[WHAT THIS TASK INVOLVES]: Send back the entries below exactly as they appear.

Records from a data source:
^^^^^^^^

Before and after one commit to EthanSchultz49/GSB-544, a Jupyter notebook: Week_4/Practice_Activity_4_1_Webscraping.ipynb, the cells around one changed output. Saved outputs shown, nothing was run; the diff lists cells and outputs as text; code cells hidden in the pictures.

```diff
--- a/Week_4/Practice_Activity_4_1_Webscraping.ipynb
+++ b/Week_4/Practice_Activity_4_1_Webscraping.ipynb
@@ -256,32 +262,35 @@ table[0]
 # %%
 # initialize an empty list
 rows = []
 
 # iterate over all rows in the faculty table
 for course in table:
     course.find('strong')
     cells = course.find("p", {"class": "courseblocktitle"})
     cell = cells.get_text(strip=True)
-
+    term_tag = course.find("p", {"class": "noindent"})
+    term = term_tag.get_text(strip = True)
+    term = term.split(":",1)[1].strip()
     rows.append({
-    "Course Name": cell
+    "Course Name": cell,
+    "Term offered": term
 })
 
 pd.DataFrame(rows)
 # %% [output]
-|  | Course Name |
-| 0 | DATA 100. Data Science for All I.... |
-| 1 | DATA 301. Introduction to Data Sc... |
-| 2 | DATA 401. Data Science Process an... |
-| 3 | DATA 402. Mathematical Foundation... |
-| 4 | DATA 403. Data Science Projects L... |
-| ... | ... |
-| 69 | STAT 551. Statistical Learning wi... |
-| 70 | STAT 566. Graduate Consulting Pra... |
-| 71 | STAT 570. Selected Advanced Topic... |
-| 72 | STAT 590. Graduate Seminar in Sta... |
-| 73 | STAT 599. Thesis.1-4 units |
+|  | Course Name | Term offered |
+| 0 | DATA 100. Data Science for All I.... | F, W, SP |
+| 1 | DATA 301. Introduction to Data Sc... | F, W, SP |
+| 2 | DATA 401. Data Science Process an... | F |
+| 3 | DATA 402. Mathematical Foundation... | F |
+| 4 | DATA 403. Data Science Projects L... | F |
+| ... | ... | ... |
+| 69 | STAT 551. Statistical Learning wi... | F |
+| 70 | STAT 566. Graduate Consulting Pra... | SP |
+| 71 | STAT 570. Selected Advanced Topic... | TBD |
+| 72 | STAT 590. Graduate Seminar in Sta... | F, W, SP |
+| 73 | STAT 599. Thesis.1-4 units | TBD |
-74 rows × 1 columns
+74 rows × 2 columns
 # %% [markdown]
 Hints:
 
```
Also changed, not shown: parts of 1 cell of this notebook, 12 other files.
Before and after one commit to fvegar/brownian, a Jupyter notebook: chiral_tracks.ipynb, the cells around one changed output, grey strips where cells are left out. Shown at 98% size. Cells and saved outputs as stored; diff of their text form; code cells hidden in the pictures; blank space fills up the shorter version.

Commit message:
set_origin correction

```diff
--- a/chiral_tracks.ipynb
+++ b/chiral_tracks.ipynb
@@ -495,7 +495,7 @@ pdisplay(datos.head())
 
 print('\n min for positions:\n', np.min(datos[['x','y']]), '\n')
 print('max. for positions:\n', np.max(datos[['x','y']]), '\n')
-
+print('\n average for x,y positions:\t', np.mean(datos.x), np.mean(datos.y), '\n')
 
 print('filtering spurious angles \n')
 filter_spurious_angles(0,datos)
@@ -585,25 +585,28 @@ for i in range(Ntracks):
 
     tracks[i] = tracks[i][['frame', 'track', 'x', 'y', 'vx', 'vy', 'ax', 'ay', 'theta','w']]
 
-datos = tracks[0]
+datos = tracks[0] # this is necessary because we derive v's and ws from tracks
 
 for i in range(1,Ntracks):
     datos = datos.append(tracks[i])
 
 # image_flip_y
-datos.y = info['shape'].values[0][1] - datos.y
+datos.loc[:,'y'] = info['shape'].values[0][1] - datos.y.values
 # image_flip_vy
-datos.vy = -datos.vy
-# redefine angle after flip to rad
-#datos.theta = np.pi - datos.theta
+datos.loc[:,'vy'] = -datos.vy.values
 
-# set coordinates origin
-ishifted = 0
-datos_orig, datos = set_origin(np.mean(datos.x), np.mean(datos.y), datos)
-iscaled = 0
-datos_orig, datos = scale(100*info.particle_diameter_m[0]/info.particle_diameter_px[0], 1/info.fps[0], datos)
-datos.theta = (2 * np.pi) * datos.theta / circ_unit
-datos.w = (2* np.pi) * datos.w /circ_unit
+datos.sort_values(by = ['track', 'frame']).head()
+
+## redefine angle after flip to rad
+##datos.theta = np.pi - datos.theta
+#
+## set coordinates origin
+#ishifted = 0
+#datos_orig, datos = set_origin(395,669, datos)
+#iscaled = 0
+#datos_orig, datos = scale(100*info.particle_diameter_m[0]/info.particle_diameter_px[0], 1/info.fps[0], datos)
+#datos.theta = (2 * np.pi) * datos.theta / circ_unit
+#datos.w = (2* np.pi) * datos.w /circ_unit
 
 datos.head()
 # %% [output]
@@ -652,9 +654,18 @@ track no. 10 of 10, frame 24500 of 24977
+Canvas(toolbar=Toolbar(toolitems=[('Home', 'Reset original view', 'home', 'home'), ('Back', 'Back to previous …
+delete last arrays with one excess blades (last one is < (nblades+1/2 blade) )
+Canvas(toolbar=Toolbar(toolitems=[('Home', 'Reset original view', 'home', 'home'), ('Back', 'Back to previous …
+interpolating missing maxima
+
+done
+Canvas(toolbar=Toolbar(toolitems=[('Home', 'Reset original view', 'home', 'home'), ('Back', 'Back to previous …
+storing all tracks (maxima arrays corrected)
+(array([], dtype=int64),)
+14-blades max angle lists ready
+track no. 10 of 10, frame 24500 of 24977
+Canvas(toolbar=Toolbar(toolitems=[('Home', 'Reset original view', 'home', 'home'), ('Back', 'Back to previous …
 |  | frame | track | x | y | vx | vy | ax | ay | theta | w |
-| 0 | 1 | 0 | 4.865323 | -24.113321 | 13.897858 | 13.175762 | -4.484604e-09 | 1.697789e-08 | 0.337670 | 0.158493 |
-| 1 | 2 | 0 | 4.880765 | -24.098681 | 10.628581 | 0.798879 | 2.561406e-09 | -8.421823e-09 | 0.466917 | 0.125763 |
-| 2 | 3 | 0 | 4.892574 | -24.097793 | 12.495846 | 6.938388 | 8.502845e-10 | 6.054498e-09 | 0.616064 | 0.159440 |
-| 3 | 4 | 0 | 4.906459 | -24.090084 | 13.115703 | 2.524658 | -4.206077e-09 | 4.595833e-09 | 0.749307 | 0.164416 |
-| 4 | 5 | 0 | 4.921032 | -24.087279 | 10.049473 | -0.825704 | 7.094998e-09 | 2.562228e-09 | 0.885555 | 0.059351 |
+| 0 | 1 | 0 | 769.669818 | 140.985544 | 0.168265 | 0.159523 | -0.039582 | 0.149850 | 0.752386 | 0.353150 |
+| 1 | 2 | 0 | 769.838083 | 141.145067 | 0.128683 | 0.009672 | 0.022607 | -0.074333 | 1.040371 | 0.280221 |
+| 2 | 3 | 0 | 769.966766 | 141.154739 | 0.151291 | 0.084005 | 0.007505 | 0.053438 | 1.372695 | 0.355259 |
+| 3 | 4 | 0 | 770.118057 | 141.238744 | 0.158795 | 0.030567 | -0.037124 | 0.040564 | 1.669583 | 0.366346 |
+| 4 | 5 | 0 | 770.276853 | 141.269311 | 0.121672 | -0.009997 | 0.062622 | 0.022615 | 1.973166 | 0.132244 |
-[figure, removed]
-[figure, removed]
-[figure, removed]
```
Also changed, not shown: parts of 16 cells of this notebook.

^^^^^^^^

[RESULT]:
Before and after one commit to EthanSchultz49/GSB-544, a Jupyter notebook: Week_4/Practice_Activity_4_1_Webscraping.ipynb, the cells around one changed output. Saved outputs shown, nothing was run; the diff lists cells and outputs as text; code cells hidden in the pictures.

```diff
--- a/Week_4/Practice_Activity_4_1_Webscraping.ipynb
+++ b/Week_4/Practice_Activity_4_1_Webscraping.ipynb
@@ -256,32 +262,35 @@ table[0]
 # %%
 # initialize an empty list
 rows = []
 
 # iterate over all rows in the faculty table
 for course in table:
     course.find('strong')
     cells = course.find("p", {"class": "courseblocktitle"})
     cell = cells.get_text(strip=True)
-
+    term_tag = course.find("p", {"class": "noindent"})
+    term = term_tag.get_text(strip = True)
+    term = term.split(":",1)[1].strip()
     rows.append({
-    "Course Name": cell
+    "Course Name": cell,
+    "Term offered": term
 })
 
 pd.DataFrame(rows)
 # %% [output]
-|  | Course Name |
-| 0 | DATA 100. Data Science for All I.... |
-| 1 | DATA 301. Introduction to Data Sc... |
-| 2 | DATA 401. Data Science Process an... |
-| 3 | DATA 402. Mathematical Foundation... |
-| 4 | DATA 403. Data Science Projects L... |
-| ... | ... |
-| 69 | STAT 551. Statistical Learning wi... |
-| 70 | STAT 566. Graduate Consulting Pra... |
-| 71 | STAT 570. Selected Advanced Topic... |
-| 72 | STAT 590. Graduate Seminar in Sta... |
-| 73 | STAT 599. Thesis.1-4 units |
+|  | Course Name | Term offered |
+| 0 | DATA 100. Data Science for All I.... | F, W, SP |
+| 1 | DATA 301. Introduction to Data Sc... | F, W, SP |
+| 2 | DATA 401. Data Science Process an... | F |
+| 3 | DATA 402. Mathematical Foundation... | F |
+| 4 | DATA 403. Data Science Projects L... | F |
+| ... | ... | ... |
+| 69 | STAT 551. Statistical Learning wi... | F |
+| 70 | STAT 566. Graduate Consulting Pra... | SP |
+| 71 | STAT 570. Selected Advanced Topic... | TBD |
+| 72 | STAT 590. Graduate Seminar in Sta... | F, W, SP |
+| 73 | STAT 599. Thesis.1-4 units | TBD |
-74 rows × 1 columns
+74 rows × 2 columns
 # %% [markdown]
 Hints:
 
```
Also changed, not shown: parts of 1 cell of this notebook, 12 other files.
Before and after one commit to fvegar/brownian, a Jupyter notebook: chiral_tracks.ipynb, the cells around one changed output, grey strips where cells are left out. Shown at 98% size. Cells and saved outputs as stored; diff of their text form; code cells hidden in the pictures; blank space fills up the shorter version.

Commit message:
set_origin correction

```diff
--- a/chiral_tracks.ipynb
+++ b/chiral_tracks.ipynb
@@ -495,7 +495,7 @@ pdisplay(datos.head())
 
 print('\n min for positions:\n', np.min(datos[['x','y']]), '\n')
 print('max. for positions:\n', np.max(datos[['x','y']]), '\n')
-
+print('\n average for x,y positions:\t', np.mean(datos.x), np.mean(datos.y), '\n')
 
 print('filtering spurious angles \n')
 filter_spurious_angles(0,datos)
@@ -585,25 +585,28 @@ for i in range(Ntracks):
 
     tracks[i] = tracks[i][['frame', 'track', 'x', 'y', 'vx', 'vy', 'ax', 'ay', 'theta','w']]
 
-datos = tracks[0]
+datos = tracks[0] # this is necessary because we derive v's and ws from tracks
 
 for i in range(1,Ntracks):
     datos = datos.append(tracks[i])
 
 # image_flip_y
-datos.y = info['shape'].values[0][1] - datos.y
+datos.loc[:,'y'] = info['shape'].values[0][1] - datos.y.values
 # image_flip_vy
-datos.vy = -datos.vy
-# redefine angle after flip to rad
-#datos.theta = np.pi - datos.theta
+datos.loc[:,'vy'] = -datos.vy.values
 
-# set coordinates origin
-ishifted = 0
-datos_orig, datos = set_origin(np.mean(datos.x), np.mean(datos.y), datos)
-iscaled = 0
-datos_orig, datos = scale(100*info.particle_diameter_m[0]/info.particle_diameter_px[0], 1/info.fps[0], datos)
-datos.theta = (2 * np.pi) * datos.theta / circ_unit
-datos.w = (2* np.pi) * datos.w /circ_unit
+datos.sort_values(by = ['track', 'frame']).head()
+
+## redefine angle after flip to rad
+##datos.theta = np.pi - datos.theta
+#
+## set coordinates origin
+#ishifted = 0
+#datos_orig, datos = set_origin(395,669, datos)
+#iscaled = 0
+#datos_orig, datos = scale(100*info.particle_diameter_m[0]/info.particle_diameter_px[0], 1/info.fps[0], datos)
+#datos.theta = (2 * np.pi) * datos.theta / circ_unit
+#datos.w = (2* np.pi) * datos.w /circ_unit
 
 datos.head()
 # %% [output]
@@ -652,9 +654,18 @@ track no. 10 of 10, frame 24500 of 24977
+Canvas(toolbar=Toolbar(toolitems=[('Home', 'Reset original view', 'home', 'home'), ('Back', 'Back to previous …
+delete last arrays with one excess blades (last one is < (nblades+1/2 blade) )
+Canvas(toolbar=Toolbar(toolitems=[('Home', 'Reset original view', 'home', 'home'), ('Back', 'Back to previous …
+interpolating missing maxima
+
+done
+Canvas(toolbar=Toolbar(toolitems=[('Home', 'Reset original view', 'home', 'home'), ('Back', 'Back to previous …
+storing all tracks (maxima arrays corrected)
+(array([], dtype=int64),)
+14-blades max angle lists ready
+track no. 10 of 10, frame 24500 of 24977
+Canvas(toolbar=Toolbar(toolitems=[('Home', 'Reset original view', 'home', 'home'), ('Back', 'Back to previous …
 |  | frame | track | x | y | vx | vy | ax | ay | theta | w |
-| 0 | 1 | 0 | 4.865323 | -24.113321 | 13.897858 | 13.175762 | -4.484604e-09 | 1.697789e-08 | 0.337670 | 0.158493 |
-| 1 | 2 | 0 | 4.880765 | -24.098681 | 10.628581 | 0.798879 | 2.561406e-09 | -8.421823e-09 | 0.466917 | 0.125763 |
-| 2 | 3 | 0 | 4.892574 | -24.097793 | 12.495846 | 6.938388 | 8.502845e-10 | 6.054498e-09 | 0.616064 | 0.159440 |
-| 3 | 4 | 0 | 4.906459 | -24.090084 | 13.115703 | 2.524658 | -4.206077e-09 | 4.595833e-09 | 0.749307 | 0.164416 |
-| 4 | 5 | 0 | 4.921032 | -24.087279 | 10.049473 | -0.825704 | 7.094998e-09 | 2.562228e-09 | 0.885555 | 0.059351 |
+| 0 | 1 | 0 | 769.669818 | 140.985544 | 0.168265 | 0.159523 | -0.039582 | 0.149850 | 0.752386 | 0.353150 |
+| 1 | 2 | 0 | 769.838083 | 141.145067 | 0.128683 | 0.009672 | 0.022607 | -0.074333 | 1.040371 | 0.280221 |
+| 2 | 3 | 0 | 769.966766 | 141.154739 | 0.151291 | 0.084005 | 0.007505 | 0.053438 | 1.372695 | 0.355259 |
+| 3 | 4 | 0 | 770.118057 | 141.238744 | 0.158795 | 0.030567 | -0.037124 | 0.040564 | 1.669583 | 0.366346 |
+| 4 | 5 | 0 | 770.276853 | 141.269311 | 0.121672 | -0.009997 | 0.062622 | 0.022615 | 1.973166 | 0.132244 |
-[figure, removed]
-[figure, removed]
-[figure, removed]
```
Also changed, not shown: parts of 16 cells of this notebook.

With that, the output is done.